What is needed:
Filter on the word "span": copy each matching line from the listing below.

·····

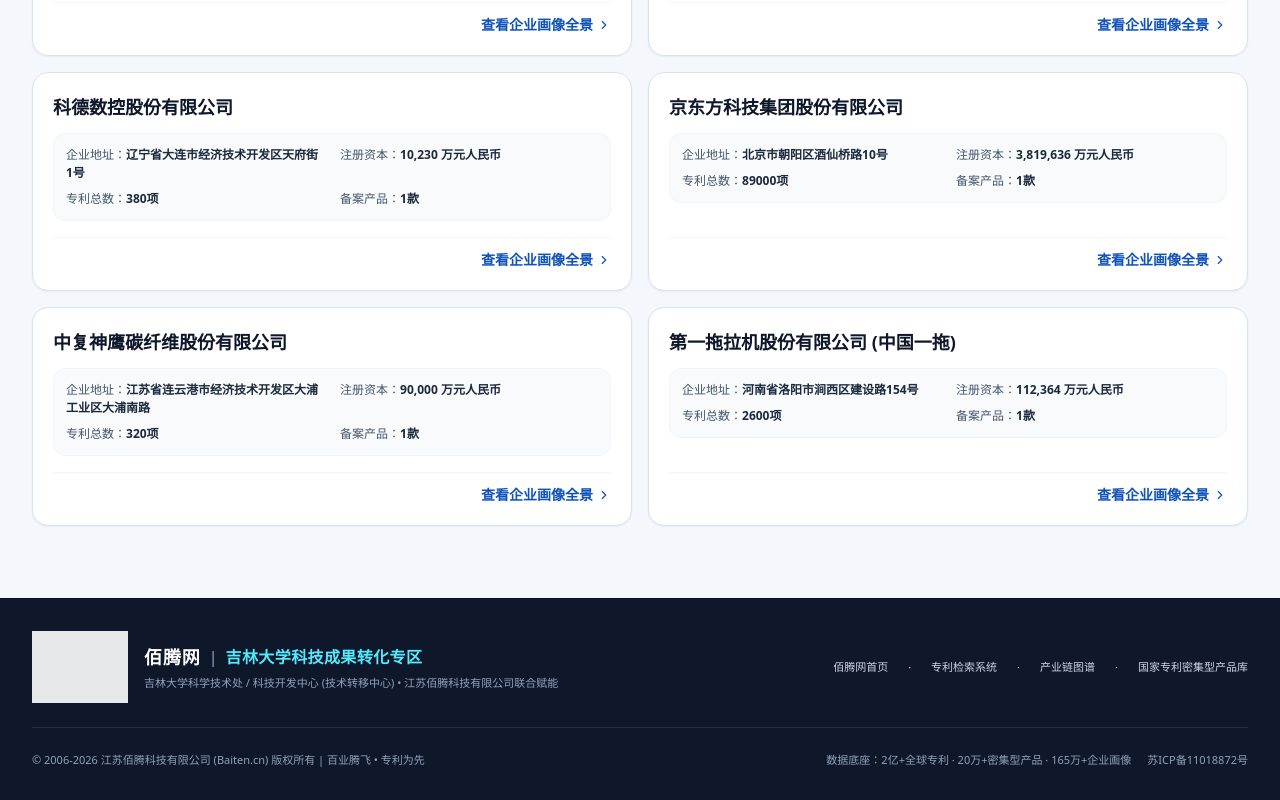
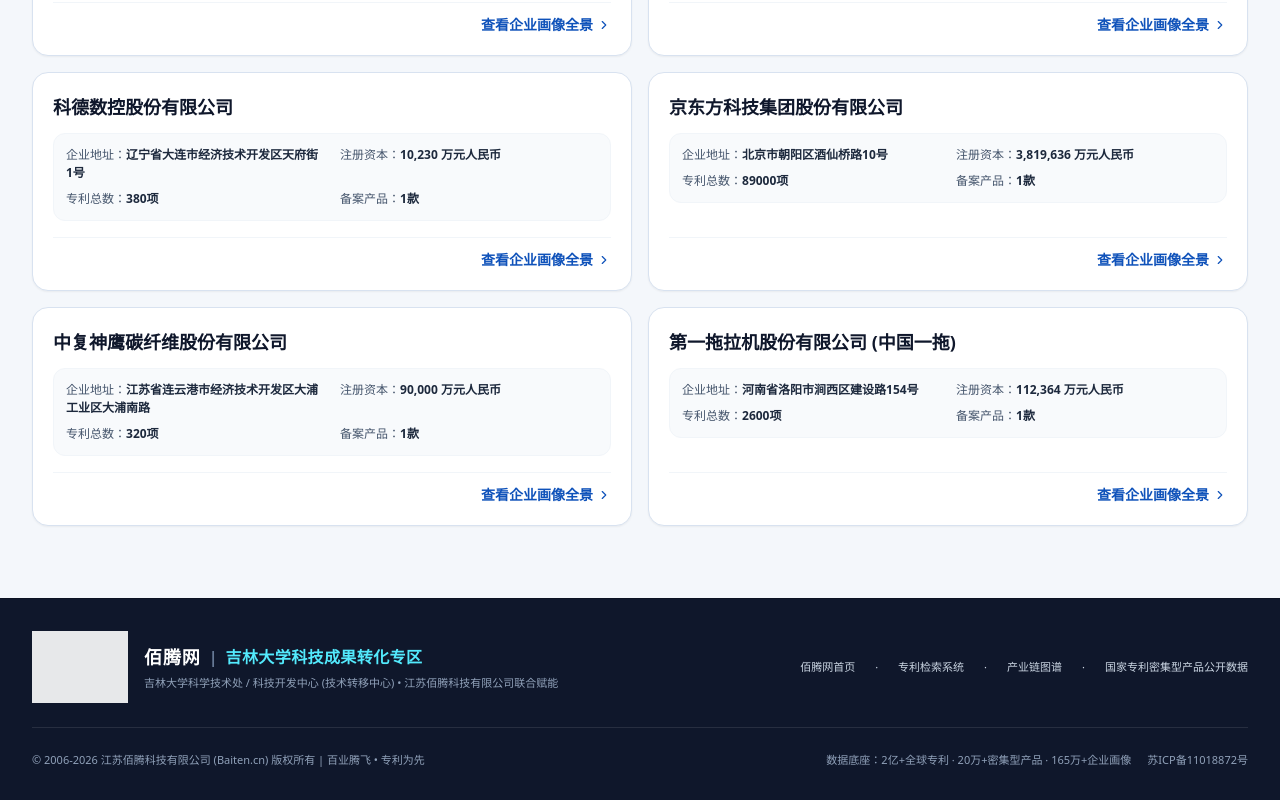
Before and after one commit to liuxgh/cgzh, a React (Vite) app: page / in a window 1280 px wide. Shown: the part 1778-2578 px from the top of the page. Built offline with nearby package versions, Linux system fonts and the light colour scheme; grey boxes are pictures that could not be loaded.

Commit message:
refactor(footer): rename patent database label
Update the label text in the footer for clarity and accuracy.

```diff
--- a/src/App.tsx
+++ b/src/App.tsx
@@ -224,7 +224,7 @@
               <span>·</span>
               <span className="hover:text-white cursor-pointer transition-colors">产业链图谱</span>
               <span>·</span>
-              <span className="hover:text-white cursor-pointer transition-colors">国家专利密集型产品库</span>
+              <span className="hover:text-white cursor-pointer transition-colors">国家专利密集型产品公开数据</span>
             </div>
           </div>
 
```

·····

Task response:
               <span>·</span>
               <span className="hover:text-white cursor-pointer transition-colors">产业链图谱</span>
               <span>·</span>
-              <span className="hover:text-white cursor-pointer transition-colors">国家专利密集型产品库</span>
+              <span className="hover:text-white cursor-pointer transition-colors">国家专利密集型产品公开数据</span>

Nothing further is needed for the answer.